#### Records for processing
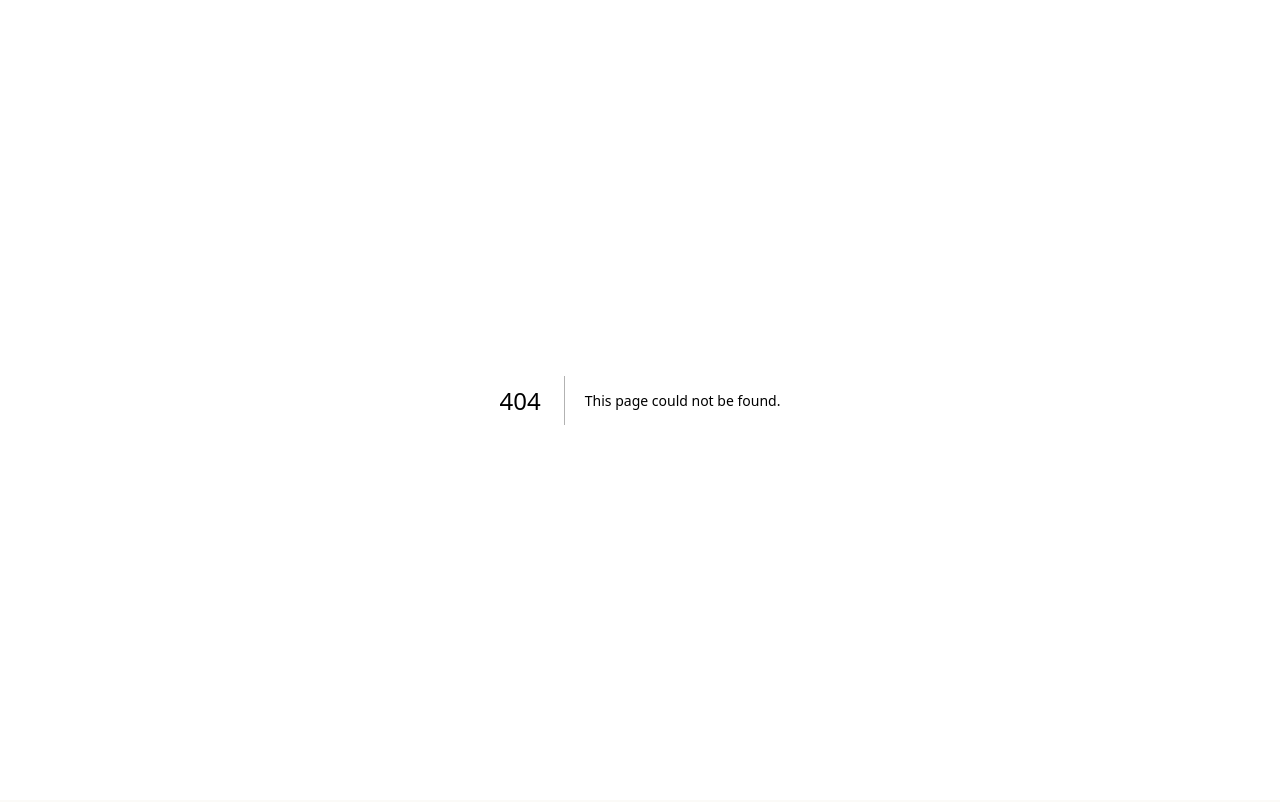
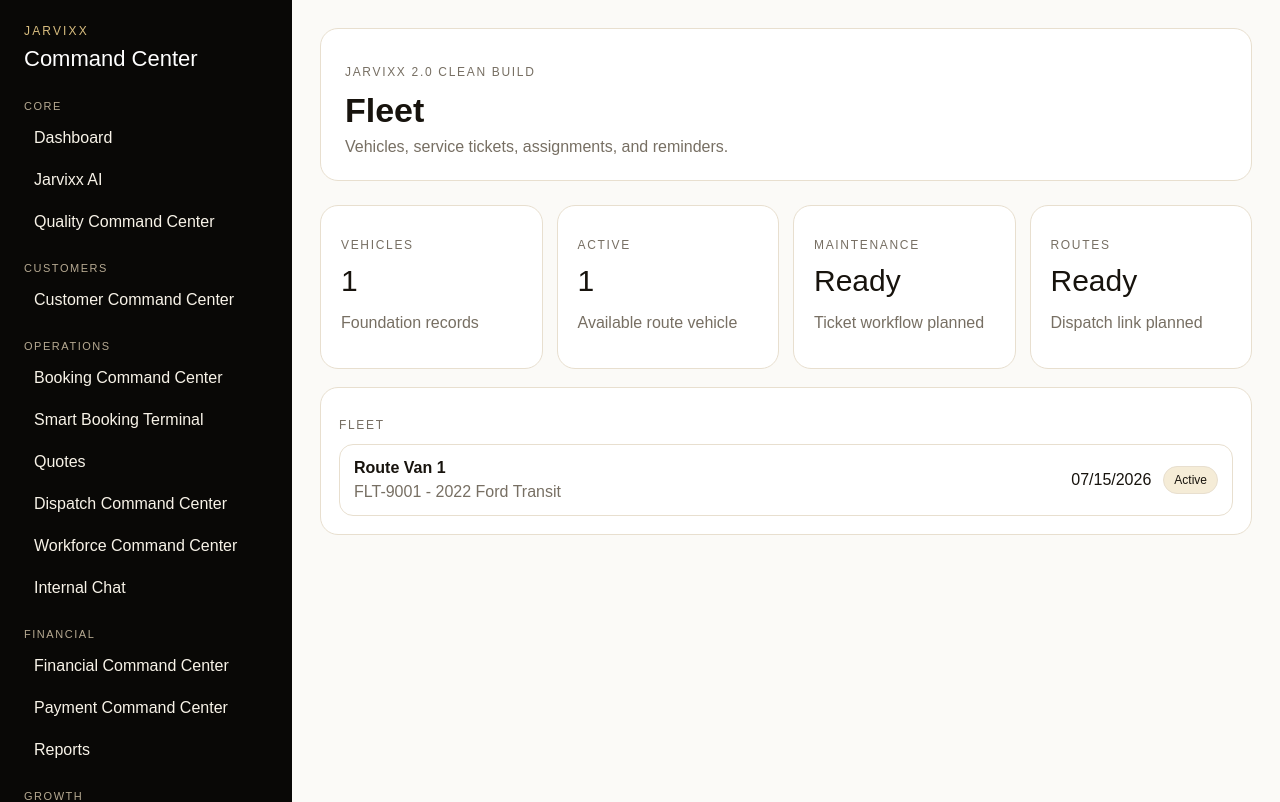
Before and after one commit to 360jarvis/JARVISV4, a Next.js app: page /app/fleet in a window 1280 px wide. Before the commit this address had no page. Shown: the top 802 px of the page. Built offline with nearby package versions, Linux system fonts and the light colour scheme.

Commit message:
Connect Fleet route

```diff
--- /dev/null
+++ b/app/app/fleet/page.tsx
@@ -0,0 +1,6 @@
+import AppShell from '../../../components/AppShell';
+import SimpleFleetCenter from '../../../components/SimpleFleetCenter';
+
+export default function FleetPage() {
+  return <AppShell title="Fleet" subtitle="Vehicles, service tickets, assignments, and reminders."><SimpleFleetCenter /></AppShell>;
+}
```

#### What you need to do
Looking at the entries above, work out how many lines contain "AppShell", then reply with that number and no other words.

#### Answer to the exercise
2